Work item: Please copy each line in the records below that contains the string "back".

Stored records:
▶

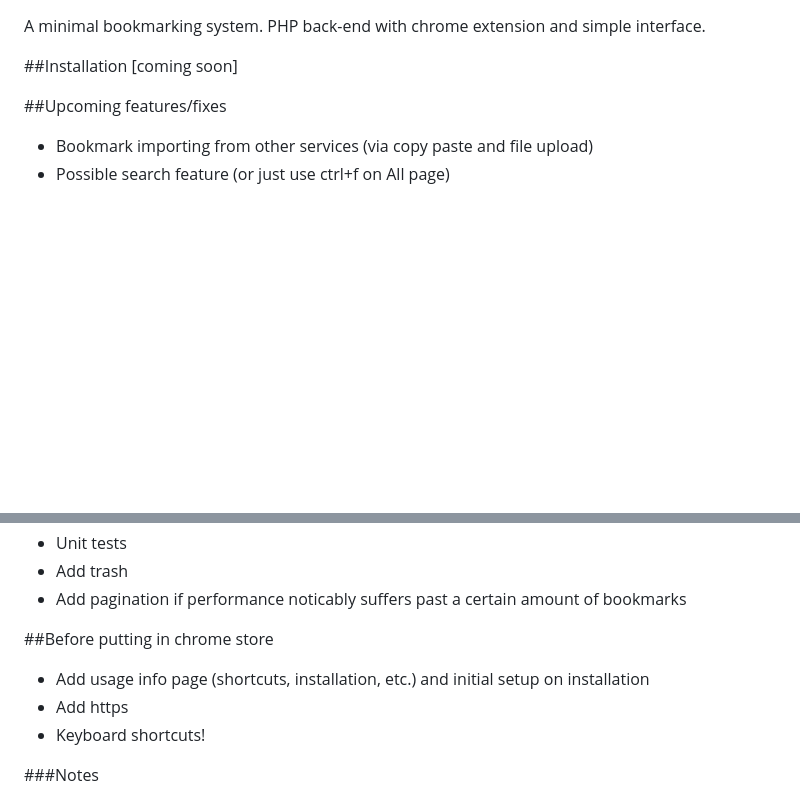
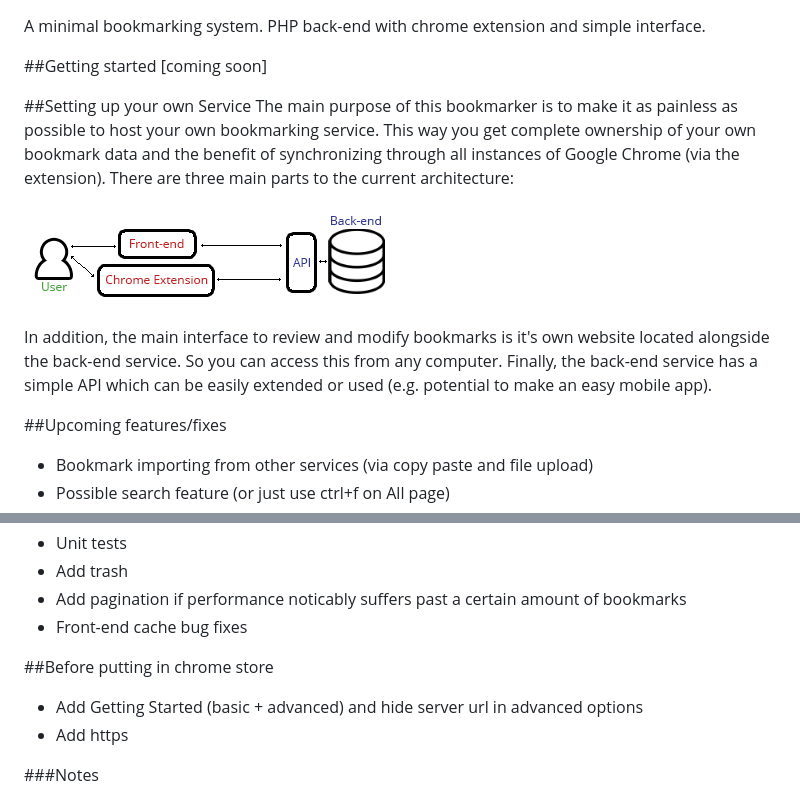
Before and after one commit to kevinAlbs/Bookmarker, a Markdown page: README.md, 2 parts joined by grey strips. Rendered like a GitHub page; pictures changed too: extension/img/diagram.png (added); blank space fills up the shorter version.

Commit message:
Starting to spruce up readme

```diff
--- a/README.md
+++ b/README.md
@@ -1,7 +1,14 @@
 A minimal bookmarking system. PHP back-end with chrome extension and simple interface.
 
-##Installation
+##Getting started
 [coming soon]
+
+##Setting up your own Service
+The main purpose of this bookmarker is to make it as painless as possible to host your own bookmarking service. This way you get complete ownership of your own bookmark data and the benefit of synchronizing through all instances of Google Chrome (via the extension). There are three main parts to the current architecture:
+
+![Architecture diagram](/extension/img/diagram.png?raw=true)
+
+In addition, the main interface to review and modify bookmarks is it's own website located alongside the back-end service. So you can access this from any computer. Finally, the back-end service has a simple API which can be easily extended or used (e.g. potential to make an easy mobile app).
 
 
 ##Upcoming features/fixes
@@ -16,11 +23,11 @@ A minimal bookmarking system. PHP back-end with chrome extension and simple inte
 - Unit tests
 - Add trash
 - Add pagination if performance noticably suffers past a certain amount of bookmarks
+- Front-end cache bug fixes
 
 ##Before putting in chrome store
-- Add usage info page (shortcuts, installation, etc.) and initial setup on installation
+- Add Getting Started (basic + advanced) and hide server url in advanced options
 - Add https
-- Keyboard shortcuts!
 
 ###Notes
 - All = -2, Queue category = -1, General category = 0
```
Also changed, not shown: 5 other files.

◀

Final answer:
 A minimal bookmarking system. PHP back-end with chrome extension and simple interface.
+In addition, the main interface to review and modify bookmarks is it's own website located alongside the back-end service. So you can access this from any computer. Finally, the back-end service has a simple API which can be easily extended or used (e.g. potential to make an easy mobile app).
@@ -16,11 +23,11 @@ A minimal bookmarking system. PHP back-end with chrome extension and simple inte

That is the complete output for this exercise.